Monday, August 19, 2013


The term "POLYPHARMACY" can mean several different things:

1. A patient sees two different doctors. Each prescribes the patient Vicodin. The patient gets the prescriptions filled at two different pharmacies and pays cash. That's Polypharmacy.

2. A patient has different medications on her profile transferred to various pharmacy chains in order to take advantage of the $25 transfer coupons. That's Polypharmacy.

3. A patient sees ONE doctor but gets multiple prescriptions for the same condition. That's Polypharmacy.

SITUATION NUMBER 1: Most cases of Polypharmacy are the result of the first example above. This is so common with the misuse of narcotics that for years it went undetected unless pharmacies communicated with one another about the same patients. Most states now have a prescription drug monitoring program to help with this problem. Pharmacists can log into a website and see the narcotic history of the patient's drug use. Pharmacies are required to submit narcotic logs to the local Board of Pharmacy which indexes all the drugs by patient. From there any pharmacist at Goofmart Pharmacy can see if I.B. Takingtoomuch is filling Vicodin at Jimmy's Pharmacy or Wigglegreens or wherever. It's a valuable tool.

I'm sure you can see the danger of a patient getting multiple prescriptions from different doctors. Nobody dislikes pain more than I do, but serious harm and/or death can result from the misuse of narcotics. When you add benzodiazepines (such as Xanax or Valium) and alcohol to the mix, the danger skyrockets.

SITUATION NUMBER 2: Considering situation number two above... this is a problem that gets generated by pharmacies themselves. These decisions are made by muckity-mucks at the corporate level who don't have a clue as to the danger here. Sure, it SEEMS reasonable to go after business any way you can. Walfart Pharmacy has clients and we want them. Let's offer an incentive to get them to come to our pharmacy and thus shop in our grocery! Let's offer them $25 to transfer a prescription. Who cares if there is inherent danger to overloading pharmacists with having to take the time to manually call all over creation to transfer a prescription over the phone and risk getting the wrong information or making a mistake in transcription? It's all about the bottom line.

In case you don't know, pharmacies DO NOT share patient information with one another when they transfer a prescription.
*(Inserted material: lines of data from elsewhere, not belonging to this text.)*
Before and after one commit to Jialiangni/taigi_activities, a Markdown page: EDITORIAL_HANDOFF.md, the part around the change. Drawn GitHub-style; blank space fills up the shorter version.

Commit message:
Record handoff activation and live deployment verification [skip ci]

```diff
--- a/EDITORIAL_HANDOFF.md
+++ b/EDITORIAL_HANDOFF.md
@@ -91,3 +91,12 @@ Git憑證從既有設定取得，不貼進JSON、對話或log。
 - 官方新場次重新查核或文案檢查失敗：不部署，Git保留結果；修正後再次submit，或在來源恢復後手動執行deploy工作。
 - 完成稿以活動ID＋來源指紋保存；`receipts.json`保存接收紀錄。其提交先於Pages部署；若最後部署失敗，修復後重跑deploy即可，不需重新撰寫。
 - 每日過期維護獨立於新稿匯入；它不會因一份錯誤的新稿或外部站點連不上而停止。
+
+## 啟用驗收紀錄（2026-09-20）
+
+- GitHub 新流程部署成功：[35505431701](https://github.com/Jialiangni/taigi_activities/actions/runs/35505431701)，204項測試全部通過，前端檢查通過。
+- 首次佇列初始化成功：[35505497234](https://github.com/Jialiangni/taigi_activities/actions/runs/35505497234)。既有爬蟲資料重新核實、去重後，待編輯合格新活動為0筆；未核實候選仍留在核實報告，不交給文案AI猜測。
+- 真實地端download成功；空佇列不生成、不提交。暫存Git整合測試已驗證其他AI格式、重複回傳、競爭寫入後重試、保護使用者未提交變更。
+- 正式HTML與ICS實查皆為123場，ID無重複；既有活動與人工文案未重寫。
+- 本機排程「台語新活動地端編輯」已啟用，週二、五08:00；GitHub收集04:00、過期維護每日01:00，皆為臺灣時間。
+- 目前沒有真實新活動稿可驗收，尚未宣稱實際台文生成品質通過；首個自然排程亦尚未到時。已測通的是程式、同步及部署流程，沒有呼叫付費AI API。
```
Suppose your drug profile is extensive and you usually get your meds at Pharmacy A. You transfer one of your medications to Pharmacy B and then bring in another prescription to Pharmacy B -- a med which interacts with another medication on your profile at Pharmacy A. The pharmacist at Pharmacy B HAS NO WAY OF KNOWING what is going on. Yes, the pharmacist will counsel you on interactions, but the potential for a mistake or error or drug interaction increases dramatically when you have your medications at different pharmacies. As tempting as the transfer coupons are to your budget, you're best off to stick with one pharmacy for safety.

SITUATION NUMBER 3: You might know someone with two medicine cabinets. They take soooo much medication that they can't keep it all in one cabinet (25% of people over age 65 take 10-20 medications daily). I have patients like that in my pharmacy. I have a couple of ladies who literally see a doctor several times a week and they're bringing in new prescriptions every week for something new. Some doctors get so overwhelmed with these patients and/or are so prescription-writing-happy that they write for anything and are unaware of how this could affect the patient. No one wants to see grandma suffer, especially grandpa, but most prescribers are unaware of the extensive amount of drug interactions, especially when multiple medications are involved.

Here's the bottom line:

If you see multiple doctors for the same prescription, YOU have a problem. Get help HERE. There's people out there who want to help. 

If you use multiple pharmacies for your prescriptions, STOP. Find a pharmacy and stay there. If you need to get something at another pharmacy, give the new pharmacy a complete list of your medications.

If you're taking a large list of different medications, ASK for a pharmacy consult. Your doctor or local pharmacist will be happy to enter all your medications into a drug database and discuss interactions with you.